- [Dataset extract]:

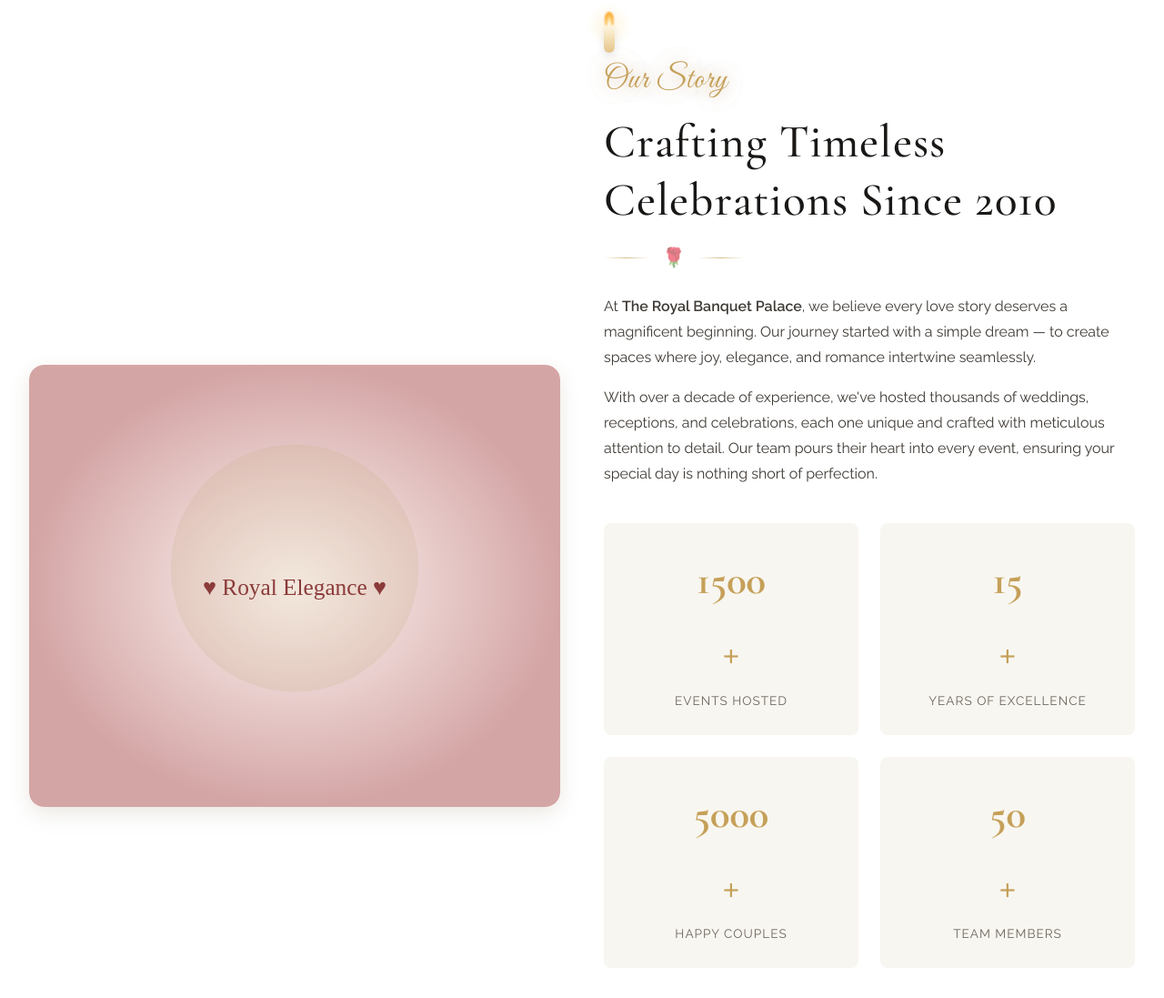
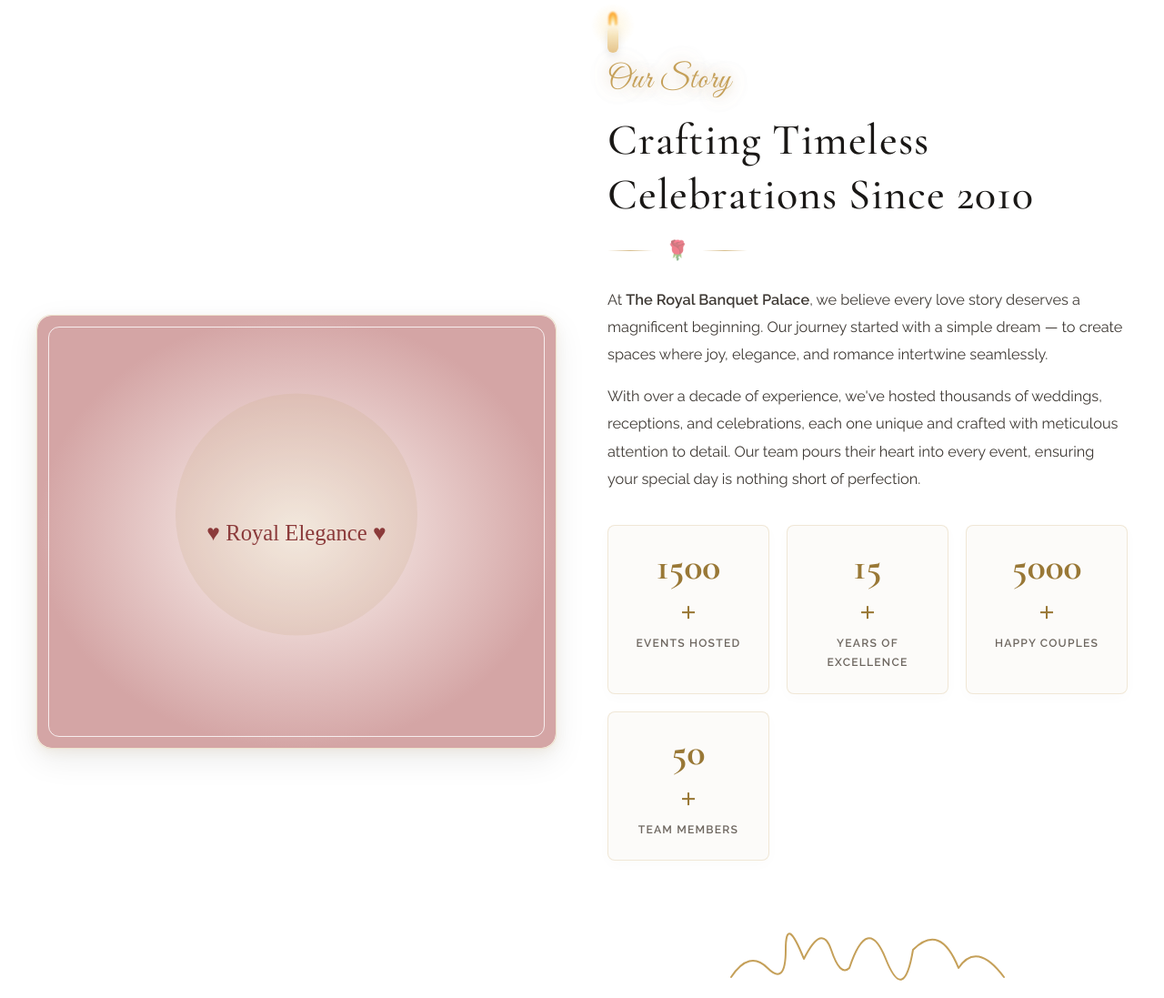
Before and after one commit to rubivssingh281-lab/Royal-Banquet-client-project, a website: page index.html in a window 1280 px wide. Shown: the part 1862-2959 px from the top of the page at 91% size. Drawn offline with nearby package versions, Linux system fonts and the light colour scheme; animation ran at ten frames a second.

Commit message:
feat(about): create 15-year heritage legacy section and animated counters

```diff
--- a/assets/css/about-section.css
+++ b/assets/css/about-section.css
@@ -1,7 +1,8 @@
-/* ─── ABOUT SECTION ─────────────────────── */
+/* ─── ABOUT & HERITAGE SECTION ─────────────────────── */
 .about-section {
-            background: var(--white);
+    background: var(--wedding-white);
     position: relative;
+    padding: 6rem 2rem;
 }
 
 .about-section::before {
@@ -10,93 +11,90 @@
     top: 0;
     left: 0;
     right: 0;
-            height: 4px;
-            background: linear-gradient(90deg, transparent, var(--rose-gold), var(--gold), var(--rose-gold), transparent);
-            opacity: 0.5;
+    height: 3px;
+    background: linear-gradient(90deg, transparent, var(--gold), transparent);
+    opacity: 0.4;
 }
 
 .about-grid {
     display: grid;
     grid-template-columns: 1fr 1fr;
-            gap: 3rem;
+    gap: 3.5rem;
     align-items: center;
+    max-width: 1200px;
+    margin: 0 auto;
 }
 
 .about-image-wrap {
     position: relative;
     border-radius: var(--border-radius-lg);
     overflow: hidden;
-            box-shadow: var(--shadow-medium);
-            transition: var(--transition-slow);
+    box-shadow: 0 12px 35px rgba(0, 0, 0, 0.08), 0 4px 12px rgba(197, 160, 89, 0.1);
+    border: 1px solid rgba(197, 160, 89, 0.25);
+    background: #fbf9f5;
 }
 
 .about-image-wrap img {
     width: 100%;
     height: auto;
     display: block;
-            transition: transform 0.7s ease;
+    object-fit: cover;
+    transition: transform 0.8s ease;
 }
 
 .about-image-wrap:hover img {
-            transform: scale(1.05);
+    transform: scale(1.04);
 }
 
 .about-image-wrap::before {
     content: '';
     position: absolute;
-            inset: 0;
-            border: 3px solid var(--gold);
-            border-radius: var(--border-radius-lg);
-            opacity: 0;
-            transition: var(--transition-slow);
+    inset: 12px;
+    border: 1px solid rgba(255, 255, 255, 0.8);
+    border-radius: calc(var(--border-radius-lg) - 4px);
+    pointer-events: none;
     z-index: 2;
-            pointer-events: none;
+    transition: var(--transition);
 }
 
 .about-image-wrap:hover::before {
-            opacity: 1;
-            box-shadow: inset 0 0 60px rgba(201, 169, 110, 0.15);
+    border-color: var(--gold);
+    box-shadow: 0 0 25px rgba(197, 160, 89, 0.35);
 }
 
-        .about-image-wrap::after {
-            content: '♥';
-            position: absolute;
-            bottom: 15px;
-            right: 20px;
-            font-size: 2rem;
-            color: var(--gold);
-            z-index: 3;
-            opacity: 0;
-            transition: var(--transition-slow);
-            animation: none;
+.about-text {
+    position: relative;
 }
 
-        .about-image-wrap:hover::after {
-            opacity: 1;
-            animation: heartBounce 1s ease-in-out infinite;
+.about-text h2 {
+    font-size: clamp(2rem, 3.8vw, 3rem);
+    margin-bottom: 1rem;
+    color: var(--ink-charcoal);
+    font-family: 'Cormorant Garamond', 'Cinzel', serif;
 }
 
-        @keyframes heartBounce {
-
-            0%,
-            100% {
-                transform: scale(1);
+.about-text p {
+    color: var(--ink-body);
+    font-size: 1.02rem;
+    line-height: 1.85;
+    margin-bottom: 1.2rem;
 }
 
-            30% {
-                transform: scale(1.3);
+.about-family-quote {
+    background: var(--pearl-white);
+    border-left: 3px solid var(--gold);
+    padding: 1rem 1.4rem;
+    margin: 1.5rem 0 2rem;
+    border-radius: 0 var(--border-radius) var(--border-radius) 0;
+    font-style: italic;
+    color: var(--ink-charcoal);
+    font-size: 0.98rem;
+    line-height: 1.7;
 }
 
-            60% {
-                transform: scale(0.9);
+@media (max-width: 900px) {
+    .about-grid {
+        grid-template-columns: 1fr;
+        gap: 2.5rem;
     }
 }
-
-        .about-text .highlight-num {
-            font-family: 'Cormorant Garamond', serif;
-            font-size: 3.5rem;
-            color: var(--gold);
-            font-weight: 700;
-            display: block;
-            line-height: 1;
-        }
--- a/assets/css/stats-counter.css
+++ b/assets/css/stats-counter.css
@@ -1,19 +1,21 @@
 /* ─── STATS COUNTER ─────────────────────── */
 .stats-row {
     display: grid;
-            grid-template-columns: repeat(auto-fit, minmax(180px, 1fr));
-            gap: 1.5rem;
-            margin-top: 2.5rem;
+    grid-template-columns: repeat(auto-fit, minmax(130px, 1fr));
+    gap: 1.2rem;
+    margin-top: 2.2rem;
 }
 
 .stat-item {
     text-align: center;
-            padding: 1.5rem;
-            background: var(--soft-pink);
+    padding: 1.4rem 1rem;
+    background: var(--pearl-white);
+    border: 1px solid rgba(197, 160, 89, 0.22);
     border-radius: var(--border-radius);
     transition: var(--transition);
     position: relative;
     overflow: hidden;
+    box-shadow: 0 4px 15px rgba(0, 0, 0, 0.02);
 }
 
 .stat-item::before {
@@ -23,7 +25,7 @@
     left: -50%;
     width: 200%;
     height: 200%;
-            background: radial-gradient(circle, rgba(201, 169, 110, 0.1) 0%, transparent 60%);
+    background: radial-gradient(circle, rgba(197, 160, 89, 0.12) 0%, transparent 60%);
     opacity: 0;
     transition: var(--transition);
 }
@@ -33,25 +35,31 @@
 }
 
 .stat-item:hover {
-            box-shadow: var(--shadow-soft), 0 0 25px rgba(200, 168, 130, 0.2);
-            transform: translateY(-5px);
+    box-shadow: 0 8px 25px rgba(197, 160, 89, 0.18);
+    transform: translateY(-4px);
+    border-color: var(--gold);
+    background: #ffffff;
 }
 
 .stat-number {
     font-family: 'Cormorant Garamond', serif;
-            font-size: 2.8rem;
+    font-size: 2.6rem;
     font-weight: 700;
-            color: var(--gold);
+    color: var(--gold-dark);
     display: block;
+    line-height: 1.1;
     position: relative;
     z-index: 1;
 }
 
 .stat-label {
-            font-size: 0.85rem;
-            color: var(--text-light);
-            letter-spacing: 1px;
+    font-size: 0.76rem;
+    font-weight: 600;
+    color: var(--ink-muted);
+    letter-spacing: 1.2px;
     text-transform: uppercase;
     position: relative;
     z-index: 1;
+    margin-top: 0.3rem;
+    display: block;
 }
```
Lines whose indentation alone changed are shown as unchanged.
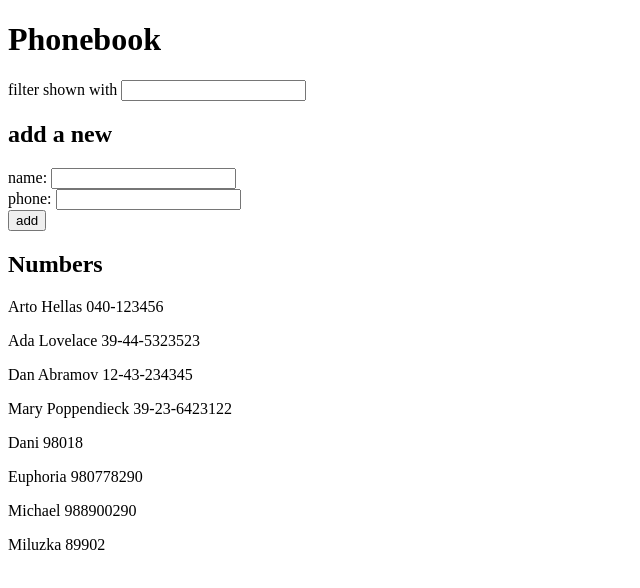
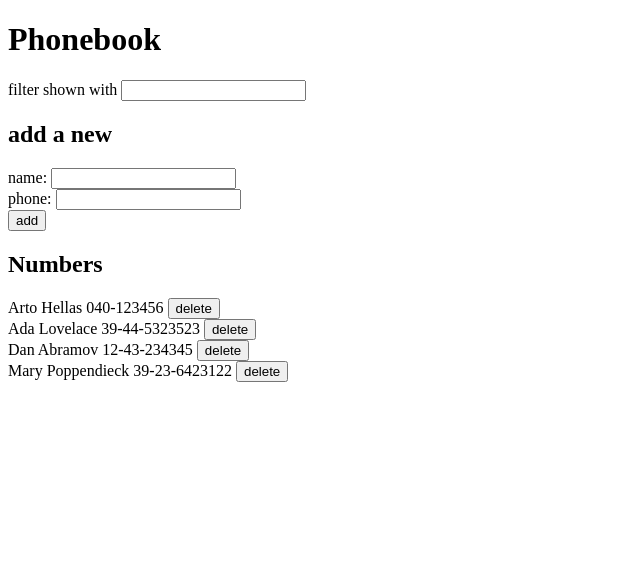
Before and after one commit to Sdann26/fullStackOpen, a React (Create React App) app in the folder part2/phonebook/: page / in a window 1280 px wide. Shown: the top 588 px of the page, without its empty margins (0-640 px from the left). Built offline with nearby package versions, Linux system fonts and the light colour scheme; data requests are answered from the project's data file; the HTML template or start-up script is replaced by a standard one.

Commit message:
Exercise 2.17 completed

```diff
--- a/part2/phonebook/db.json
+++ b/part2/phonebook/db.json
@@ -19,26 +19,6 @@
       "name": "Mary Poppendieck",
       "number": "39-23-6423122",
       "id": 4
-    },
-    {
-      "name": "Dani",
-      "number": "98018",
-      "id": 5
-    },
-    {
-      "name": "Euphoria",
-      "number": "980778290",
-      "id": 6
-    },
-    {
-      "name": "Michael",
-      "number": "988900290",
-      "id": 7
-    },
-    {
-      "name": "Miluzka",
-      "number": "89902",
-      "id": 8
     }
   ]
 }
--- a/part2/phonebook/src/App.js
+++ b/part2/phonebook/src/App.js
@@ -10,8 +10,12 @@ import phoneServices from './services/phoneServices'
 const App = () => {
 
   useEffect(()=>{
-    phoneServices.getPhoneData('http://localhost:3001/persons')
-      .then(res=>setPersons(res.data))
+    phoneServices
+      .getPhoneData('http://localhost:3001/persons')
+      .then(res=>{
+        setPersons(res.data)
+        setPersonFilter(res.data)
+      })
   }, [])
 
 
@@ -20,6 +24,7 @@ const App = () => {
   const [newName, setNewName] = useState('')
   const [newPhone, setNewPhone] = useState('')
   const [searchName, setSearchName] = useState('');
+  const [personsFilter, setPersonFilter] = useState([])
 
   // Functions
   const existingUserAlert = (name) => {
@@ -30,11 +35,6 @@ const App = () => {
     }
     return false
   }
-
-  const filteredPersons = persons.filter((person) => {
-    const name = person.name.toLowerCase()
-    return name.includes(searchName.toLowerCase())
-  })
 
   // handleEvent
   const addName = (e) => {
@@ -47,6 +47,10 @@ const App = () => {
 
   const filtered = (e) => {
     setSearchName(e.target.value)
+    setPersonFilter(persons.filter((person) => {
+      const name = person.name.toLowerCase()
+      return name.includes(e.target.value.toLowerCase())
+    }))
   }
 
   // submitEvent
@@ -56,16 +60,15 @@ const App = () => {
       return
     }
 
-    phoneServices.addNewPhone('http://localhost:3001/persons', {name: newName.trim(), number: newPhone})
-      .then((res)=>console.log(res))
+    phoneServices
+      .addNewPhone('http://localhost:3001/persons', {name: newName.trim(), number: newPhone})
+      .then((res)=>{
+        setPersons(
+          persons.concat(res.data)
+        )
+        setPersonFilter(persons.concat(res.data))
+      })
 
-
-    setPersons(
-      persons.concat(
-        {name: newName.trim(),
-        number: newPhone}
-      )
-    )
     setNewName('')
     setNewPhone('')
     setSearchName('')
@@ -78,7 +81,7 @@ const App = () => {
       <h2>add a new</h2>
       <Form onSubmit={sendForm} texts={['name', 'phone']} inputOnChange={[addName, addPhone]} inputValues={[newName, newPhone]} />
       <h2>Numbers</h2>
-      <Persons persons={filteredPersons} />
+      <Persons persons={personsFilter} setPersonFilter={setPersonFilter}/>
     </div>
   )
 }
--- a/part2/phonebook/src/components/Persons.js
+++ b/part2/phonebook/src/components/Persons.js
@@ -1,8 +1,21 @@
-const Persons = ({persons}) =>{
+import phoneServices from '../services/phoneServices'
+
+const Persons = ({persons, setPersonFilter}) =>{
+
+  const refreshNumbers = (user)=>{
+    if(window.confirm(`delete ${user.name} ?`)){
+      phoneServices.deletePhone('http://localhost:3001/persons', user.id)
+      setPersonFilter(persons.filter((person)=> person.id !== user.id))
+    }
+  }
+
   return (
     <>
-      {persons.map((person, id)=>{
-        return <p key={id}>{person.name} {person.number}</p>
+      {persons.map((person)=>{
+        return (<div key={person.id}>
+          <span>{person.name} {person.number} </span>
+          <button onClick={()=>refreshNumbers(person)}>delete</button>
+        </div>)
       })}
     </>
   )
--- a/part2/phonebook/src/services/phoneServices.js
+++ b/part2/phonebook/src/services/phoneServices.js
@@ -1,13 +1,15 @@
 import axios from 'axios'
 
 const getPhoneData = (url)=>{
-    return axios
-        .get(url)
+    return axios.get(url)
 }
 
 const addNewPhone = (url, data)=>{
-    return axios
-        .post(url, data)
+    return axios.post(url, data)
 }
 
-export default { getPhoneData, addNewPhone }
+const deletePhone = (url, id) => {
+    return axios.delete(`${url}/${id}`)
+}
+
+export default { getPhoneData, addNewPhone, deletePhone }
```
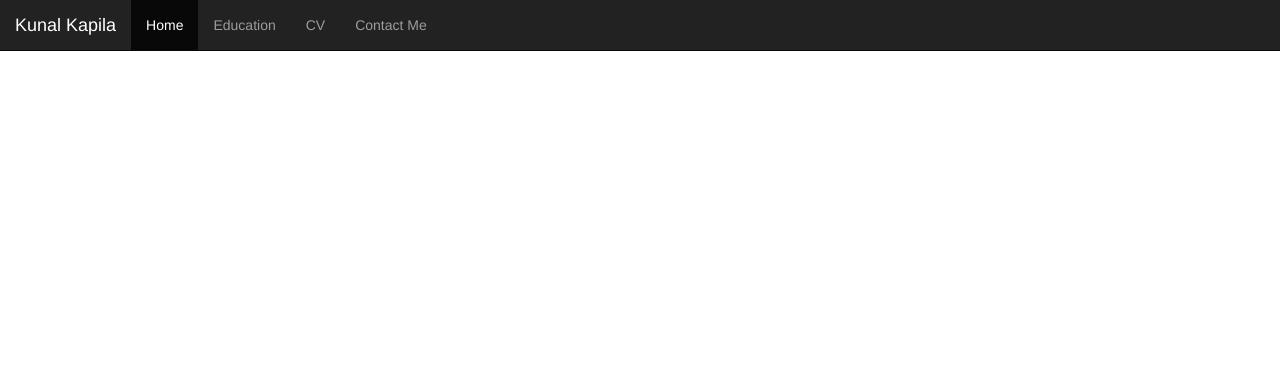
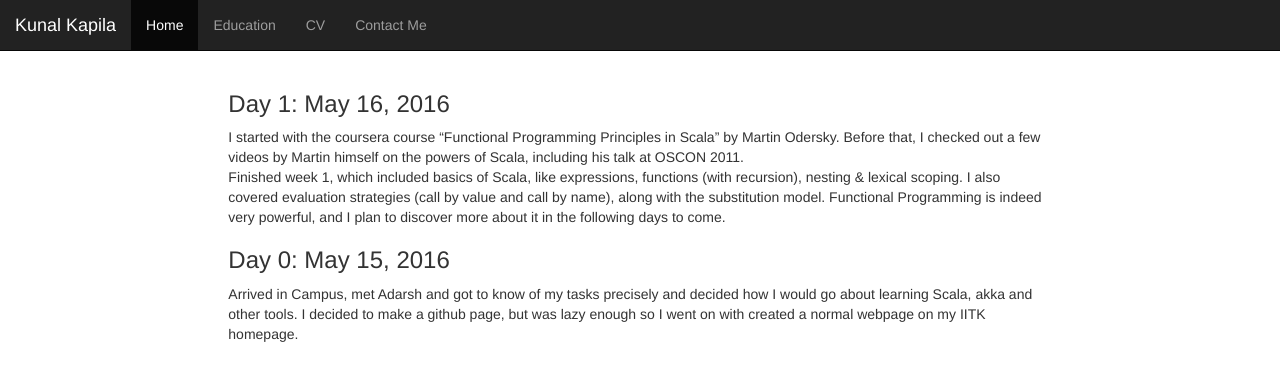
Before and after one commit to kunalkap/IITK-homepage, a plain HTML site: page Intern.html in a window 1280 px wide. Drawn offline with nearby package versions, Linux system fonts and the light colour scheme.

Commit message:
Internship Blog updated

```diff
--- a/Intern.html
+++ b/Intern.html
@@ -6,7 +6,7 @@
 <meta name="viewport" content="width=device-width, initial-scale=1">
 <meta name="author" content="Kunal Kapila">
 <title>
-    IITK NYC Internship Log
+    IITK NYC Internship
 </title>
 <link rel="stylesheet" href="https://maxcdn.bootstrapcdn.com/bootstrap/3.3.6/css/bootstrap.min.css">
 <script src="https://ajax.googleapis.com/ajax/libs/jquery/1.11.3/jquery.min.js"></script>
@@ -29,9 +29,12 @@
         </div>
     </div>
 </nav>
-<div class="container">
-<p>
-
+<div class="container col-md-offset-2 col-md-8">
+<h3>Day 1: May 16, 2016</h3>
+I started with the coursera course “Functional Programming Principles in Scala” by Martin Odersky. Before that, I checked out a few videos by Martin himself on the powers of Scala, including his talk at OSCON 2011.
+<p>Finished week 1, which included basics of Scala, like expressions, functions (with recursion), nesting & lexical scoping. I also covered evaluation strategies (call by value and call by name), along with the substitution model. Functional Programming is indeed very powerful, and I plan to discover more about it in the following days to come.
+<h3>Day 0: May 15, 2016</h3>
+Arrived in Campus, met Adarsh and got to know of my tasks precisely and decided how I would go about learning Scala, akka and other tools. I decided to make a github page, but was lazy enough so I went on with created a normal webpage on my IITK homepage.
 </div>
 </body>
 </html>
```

- [Exercise objective]: How many lines of the listing above hold the string "phonebook"? Answer with the number alone.

- [Result of this task]: 9